Start of Block
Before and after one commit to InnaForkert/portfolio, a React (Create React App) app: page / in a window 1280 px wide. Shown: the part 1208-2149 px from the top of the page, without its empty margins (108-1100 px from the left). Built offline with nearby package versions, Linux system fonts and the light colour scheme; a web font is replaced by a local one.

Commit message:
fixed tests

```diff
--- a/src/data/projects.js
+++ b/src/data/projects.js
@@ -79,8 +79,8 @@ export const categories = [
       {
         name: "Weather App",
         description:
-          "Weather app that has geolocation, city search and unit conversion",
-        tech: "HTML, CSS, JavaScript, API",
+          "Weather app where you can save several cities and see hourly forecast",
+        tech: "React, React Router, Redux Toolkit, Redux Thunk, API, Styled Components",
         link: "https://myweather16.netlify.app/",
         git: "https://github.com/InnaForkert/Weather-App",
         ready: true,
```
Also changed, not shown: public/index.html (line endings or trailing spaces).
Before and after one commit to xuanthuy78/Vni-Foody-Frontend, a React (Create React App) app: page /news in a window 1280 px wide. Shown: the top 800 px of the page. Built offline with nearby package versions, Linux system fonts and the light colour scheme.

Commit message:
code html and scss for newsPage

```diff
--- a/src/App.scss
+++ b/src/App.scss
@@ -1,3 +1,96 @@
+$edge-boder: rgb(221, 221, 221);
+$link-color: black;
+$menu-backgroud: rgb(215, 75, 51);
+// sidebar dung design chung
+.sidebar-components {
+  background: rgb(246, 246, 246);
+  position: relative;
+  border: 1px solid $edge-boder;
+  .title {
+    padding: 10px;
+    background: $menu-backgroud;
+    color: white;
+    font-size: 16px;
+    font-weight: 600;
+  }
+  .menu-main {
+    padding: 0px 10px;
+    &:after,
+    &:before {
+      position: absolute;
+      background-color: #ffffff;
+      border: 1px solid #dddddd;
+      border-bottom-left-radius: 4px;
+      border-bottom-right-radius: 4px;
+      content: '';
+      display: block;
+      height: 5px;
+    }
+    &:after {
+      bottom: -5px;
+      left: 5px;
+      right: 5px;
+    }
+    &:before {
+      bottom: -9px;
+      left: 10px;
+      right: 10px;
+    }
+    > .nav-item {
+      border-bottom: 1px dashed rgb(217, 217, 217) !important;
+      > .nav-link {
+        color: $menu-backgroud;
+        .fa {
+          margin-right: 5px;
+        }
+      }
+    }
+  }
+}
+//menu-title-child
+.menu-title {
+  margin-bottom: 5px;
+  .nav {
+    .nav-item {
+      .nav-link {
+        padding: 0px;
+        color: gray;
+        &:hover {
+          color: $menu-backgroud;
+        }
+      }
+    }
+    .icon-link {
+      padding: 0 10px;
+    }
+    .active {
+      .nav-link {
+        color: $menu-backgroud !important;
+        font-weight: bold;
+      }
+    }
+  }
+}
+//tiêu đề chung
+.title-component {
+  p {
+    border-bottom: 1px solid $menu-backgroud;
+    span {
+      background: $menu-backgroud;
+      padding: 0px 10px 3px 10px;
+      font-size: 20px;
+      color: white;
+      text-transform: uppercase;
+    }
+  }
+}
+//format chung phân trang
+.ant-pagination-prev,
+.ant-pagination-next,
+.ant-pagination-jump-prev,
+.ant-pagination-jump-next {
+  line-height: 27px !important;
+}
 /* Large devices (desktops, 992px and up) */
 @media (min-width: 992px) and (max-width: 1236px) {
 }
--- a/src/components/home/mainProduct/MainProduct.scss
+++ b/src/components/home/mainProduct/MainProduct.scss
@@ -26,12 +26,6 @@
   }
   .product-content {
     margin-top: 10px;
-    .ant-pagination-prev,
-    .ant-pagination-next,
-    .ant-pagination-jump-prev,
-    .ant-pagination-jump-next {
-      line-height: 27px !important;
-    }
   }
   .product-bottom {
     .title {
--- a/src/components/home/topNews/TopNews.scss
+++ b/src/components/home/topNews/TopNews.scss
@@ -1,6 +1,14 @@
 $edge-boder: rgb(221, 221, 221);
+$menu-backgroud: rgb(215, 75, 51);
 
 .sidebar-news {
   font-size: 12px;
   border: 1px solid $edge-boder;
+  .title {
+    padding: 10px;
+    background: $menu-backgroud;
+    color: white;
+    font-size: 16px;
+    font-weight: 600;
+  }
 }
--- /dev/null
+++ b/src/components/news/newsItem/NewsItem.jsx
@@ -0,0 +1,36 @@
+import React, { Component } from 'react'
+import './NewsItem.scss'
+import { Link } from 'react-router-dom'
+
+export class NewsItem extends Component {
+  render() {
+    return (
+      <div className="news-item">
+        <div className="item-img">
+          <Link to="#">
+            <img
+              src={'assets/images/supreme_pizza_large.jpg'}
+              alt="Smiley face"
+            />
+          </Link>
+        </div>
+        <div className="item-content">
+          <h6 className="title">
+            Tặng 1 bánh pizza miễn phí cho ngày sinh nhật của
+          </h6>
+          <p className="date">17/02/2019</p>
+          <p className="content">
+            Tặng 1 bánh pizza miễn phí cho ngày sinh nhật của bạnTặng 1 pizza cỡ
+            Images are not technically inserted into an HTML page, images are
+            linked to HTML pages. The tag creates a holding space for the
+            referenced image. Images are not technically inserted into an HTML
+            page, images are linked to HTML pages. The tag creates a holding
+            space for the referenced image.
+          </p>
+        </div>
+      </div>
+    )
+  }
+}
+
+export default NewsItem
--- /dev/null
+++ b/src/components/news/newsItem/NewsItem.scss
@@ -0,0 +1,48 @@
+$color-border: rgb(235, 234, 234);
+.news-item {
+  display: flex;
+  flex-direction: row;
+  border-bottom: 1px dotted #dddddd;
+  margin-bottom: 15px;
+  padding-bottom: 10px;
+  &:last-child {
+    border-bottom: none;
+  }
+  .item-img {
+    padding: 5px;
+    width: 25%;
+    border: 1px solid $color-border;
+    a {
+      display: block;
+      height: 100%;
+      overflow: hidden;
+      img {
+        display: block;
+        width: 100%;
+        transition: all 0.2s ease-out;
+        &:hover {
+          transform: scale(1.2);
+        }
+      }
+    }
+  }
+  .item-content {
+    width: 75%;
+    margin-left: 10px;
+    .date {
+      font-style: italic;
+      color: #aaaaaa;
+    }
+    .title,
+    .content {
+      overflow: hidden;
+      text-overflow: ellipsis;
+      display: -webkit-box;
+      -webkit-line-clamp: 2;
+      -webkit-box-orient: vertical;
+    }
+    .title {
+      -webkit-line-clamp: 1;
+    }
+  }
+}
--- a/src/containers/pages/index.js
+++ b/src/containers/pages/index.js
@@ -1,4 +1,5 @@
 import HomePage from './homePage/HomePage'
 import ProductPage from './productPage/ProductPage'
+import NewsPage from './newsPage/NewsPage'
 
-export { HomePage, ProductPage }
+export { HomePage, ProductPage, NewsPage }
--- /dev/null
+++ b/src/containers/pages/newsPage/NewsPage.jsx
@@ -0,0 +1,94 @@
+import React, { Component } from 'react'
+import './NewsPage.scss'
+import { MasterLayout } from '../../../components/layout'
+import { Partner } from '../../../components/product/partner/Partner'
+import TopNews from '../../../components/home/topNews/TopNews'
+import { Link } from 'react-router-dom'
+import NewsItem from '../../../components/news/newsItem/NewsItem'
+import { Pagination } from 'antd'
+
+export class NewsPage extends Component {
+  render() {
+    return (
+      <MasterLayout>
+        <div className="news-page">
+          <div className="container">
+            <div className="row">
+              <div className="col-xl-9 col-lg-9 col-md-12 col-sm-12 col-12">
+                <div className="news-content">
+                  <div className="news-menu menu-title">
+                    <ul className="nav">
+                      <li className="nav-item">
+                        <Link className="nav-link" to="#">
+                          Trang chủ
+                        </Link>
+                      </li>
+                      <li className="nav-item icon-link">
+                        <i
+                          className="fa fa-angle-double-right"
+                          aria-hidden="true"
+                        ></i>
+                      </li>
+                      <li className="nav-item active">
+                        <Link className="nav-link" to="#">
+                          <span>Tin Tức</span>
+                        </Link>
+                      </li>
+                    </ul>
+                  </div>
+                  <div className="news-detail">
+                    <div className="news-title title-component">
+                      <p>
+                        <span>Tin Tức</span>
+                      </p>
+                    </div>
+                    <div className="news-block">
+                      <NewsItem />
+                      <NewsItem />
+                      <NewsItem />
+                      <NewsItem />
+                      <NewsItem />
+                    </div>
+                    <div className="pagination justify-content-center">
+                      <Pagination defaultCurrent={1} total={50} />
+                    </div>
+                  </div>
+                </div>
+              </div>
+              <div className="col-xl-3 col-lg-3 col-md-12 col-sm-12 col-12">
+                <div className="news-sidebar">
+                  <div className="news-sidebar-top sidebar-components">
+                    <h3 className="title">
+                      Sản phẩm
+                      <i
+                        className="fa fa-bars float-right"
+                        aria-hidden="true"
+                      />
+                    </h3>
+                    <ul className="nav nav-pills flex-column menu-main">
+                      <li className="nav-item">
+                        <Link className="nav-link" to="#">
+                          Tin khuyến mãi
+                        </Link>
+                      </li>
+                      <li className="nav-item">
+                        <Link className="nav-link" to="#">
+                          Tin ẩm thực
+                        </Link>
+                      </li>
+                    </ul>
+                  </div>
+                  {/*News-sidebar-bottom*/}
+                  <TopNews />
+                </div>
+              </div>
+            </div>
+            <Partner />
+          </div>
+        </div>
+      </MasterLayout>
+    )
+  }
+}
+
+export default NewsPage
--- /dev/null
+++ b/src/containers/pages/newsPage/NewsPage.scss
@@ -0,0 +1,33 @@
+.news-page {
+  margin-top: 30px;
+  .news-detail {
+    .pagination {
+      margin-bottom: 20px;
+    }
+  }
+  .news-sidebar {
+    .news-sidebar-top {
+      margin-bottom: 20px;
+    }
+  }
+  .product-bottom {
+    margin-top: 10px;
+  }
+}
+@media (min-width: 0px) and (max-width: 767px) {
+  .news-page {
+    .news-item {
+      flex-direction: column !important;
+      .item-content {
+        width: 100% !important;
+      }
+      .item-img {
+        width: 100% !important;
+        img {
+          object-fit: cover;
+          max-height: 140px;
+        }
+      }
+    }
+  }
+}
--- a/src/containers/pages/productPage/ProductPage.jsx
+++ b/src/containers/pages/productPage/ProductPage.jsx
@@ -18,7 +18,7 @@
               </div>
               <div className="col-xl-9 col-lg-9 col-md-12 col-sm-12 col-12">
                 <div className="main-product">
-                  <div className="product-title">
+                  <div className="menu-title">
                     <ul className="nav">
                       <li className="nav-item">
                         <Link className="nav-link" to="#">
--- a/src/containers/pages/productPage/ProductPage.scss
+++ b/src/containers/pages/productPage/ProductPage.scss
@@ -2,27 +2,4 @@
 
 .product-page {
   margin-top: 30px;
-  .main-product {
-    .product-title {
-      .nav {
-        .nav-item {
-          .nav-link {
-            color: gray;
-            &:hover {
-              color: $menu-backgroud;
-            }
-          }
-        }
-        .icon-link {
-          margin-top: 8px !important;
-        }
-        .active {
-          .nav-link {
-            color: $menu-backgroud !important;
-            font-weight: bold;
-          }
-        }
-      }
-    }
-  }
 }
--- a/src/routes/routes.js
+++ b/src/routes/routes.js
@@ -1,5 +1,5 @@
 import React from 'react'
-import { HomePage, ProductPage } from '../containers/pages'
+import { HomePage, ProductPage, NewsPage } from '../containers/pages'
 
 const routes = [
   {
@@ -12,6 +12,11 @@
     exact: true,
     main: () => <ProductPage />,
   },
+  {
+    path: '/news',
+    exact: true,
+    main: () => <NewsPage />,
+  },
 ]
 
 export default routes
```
End of Block
● DIRECTIONS FOR THIS TASK: For the word "holding", tally the lines above that hold it and answer with the number alone.

● EXERCISE RESULT: 2